My perceptions of Eastern skiing dissipated into a fine cloud. This was the East that bred men like Dave, prepared them for the pilgrimage West, let them go and then pulled them back. Quebec is a powerful siren, and deep, unexpected powder her most alluring song.
Dave and I met after an early morning of powder skiing. Dressed in faded GORE-TEX and a dark beard, he reacted cautiously – as many Quebecers do – when I was introduced as a “friend from Whistler.”
“Why are you here?” Dave asked, after telling me he’d spent a few seasons skiing in Rossland and Fernie.
“Work,” I answered, as I watched fat flakes cascading down. “Plus, it looks like I made the right decision.”
He laughed and asked if I brought my skins. I told him that I didn’t expect it to be that good.
“That’s what everyone thinks,” he chuckled, as he led me out of the lodge and into a snowstorm.
Twenty minutes later, we stand at the bottom of a deep boot pack that leads us out of bounds to a wind-sculpted landscape of dense foliage. It’s silent. Still, Dave looks nervous.
“We shouldn’t be here,” he says, peering over my shoulder for the ski patrollers.
“I beg to differ,” I answer.
We climb through overhanging branches. I wander behind, not because it’s difficult hiking, but because it’s beautiful. The maple, elm and birch ramparts are mostly impenetrable; I look for the spaces that will allow passage. The space between is the reason I came.

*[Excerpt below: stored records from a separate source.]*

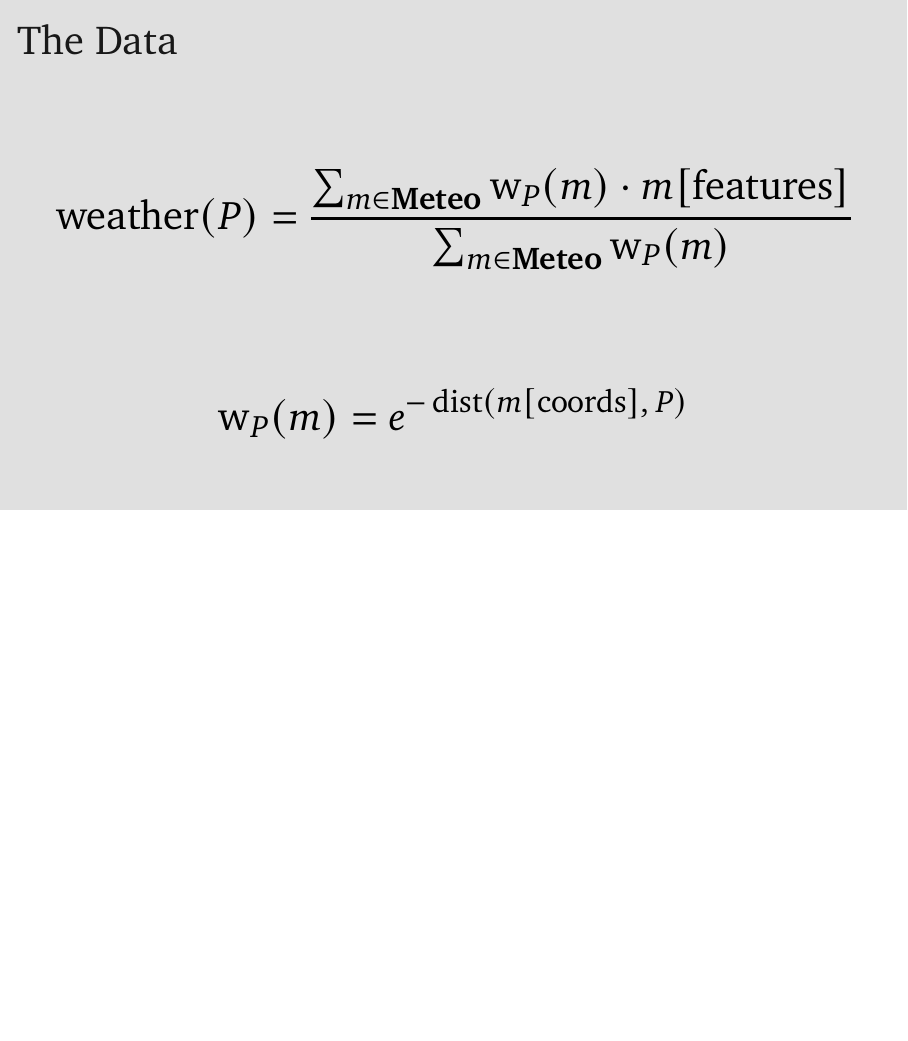
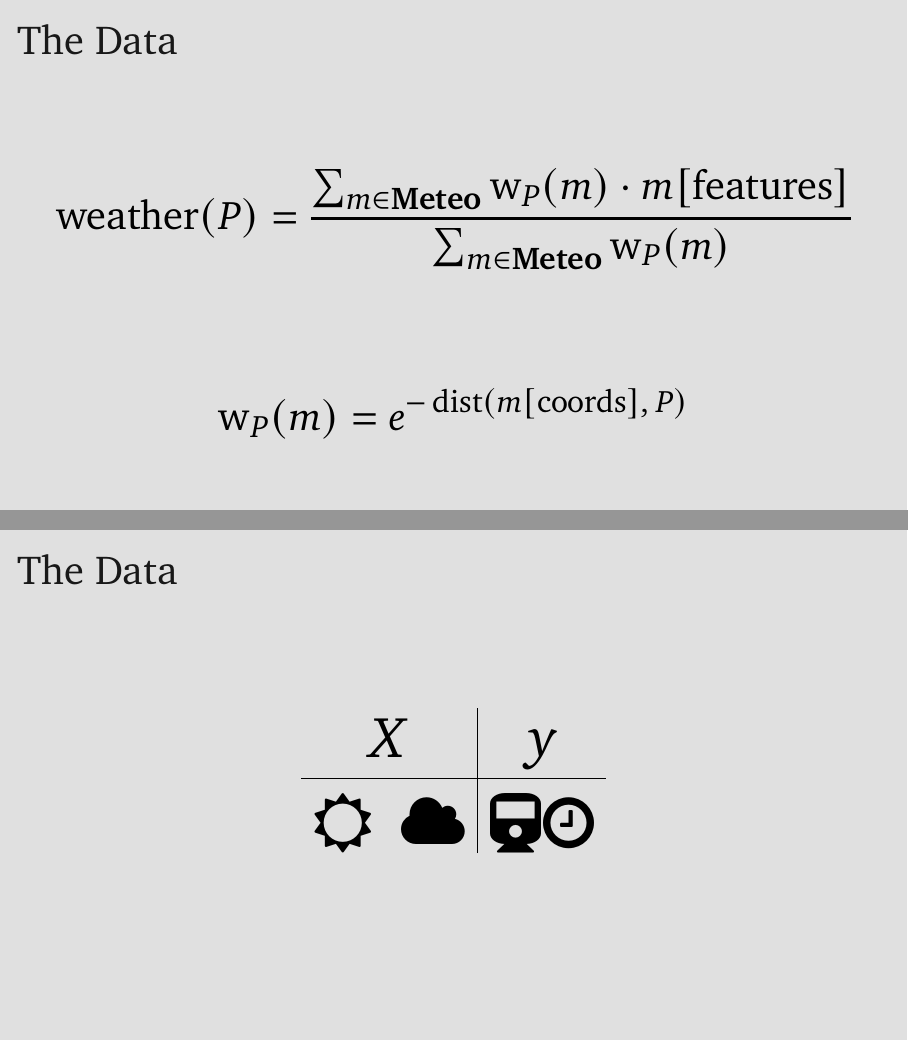
Before and after one commit to forell/ml-proj, LaTeX slides (presentation/slides.tex): page 11 of 17 before the commit and pages 11 and 12 of 18 after it, the two joined at a grey line, the shorter picture padded with empty space. Compiled offline with pdfLaTeX.

Commit message:
Add slide to illustrate regression data

```diff
--- a/presentation/slides.tex
+++ b/presentation/slides.tex
@@ -9,6 +9,7 @@
 \usepackage[lining,scaled=.9]{FiraMono}
 \usepackage[scaled=.98,sups]{XCharter}
 \usepackage[charter,vvarbb,scaled=1.05]{newtxmath}
+\usepackage{fontawesome}
 \usefonttheme{professionalfonts}
 
 \usepackage{booktabs}
@@ -139,6 +140,15 @@
   \end{equation*}
 \end{frame}
 
+\begin{frame}{The Data}
+  \huge
+  \centering
+  \begin{tabular}{c|c}
+    \(X\) & \(y\) \\\hline
+    \raisebox{-.3cm}{\faSunO \: \faCloud} & \raisebox{-.3cm}{\faTrain \kern1pt \faClockO}
+  \end{tabular}
+\end{frame}
+
 \begin{frame}{Prediction}
   \TODO{some problems (skewed data and whatever)}
 \end{frame}
```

To find a new way to look at things. To see skiing in a new light, or rather, an old light – free of aggressive lift lines and the jockeying for position that surrounds their openings. Everyone asks me what I’m doing here; why I’m not in Whistler or Tremblant. The answer: I’ve been there. I have not been here. On this boot pack. At this time. With these people.
We pass several openings to the forest, all secret access, all incredible skiing. Dave describes each one (“rocky at top, but dogleg right; opens up wide” and “icy entrance, good chance of rocks, four deep turns”). We arrive at the chosen path.
“You go first,” he says. “Go where there’s no tracks.” I smile. “Merci beaucoup.” I avoid a rock on the traverse and point down the fall line into the couloir. Ahead of me lies 300 feet of great powder skiing. Not “great for Quebec” or “great for the East” – just (fucking) great. I bank four or five turns on the walls of the run, aim for a 5-foot pillow and boost onto an apron of powder that spreads wide into towering aspens. The next few turns are faceshots before I pop out through thick trees onto a groomed run. Two parents teach their child to snowplow. A few tourists lazily schuss past. I turn and wait for Dave. He emerges smiling with a snow-plastered face. What he sees on my face is an answer to the question I’ve been asked throughout this trip.
What am I doing here? Loving it.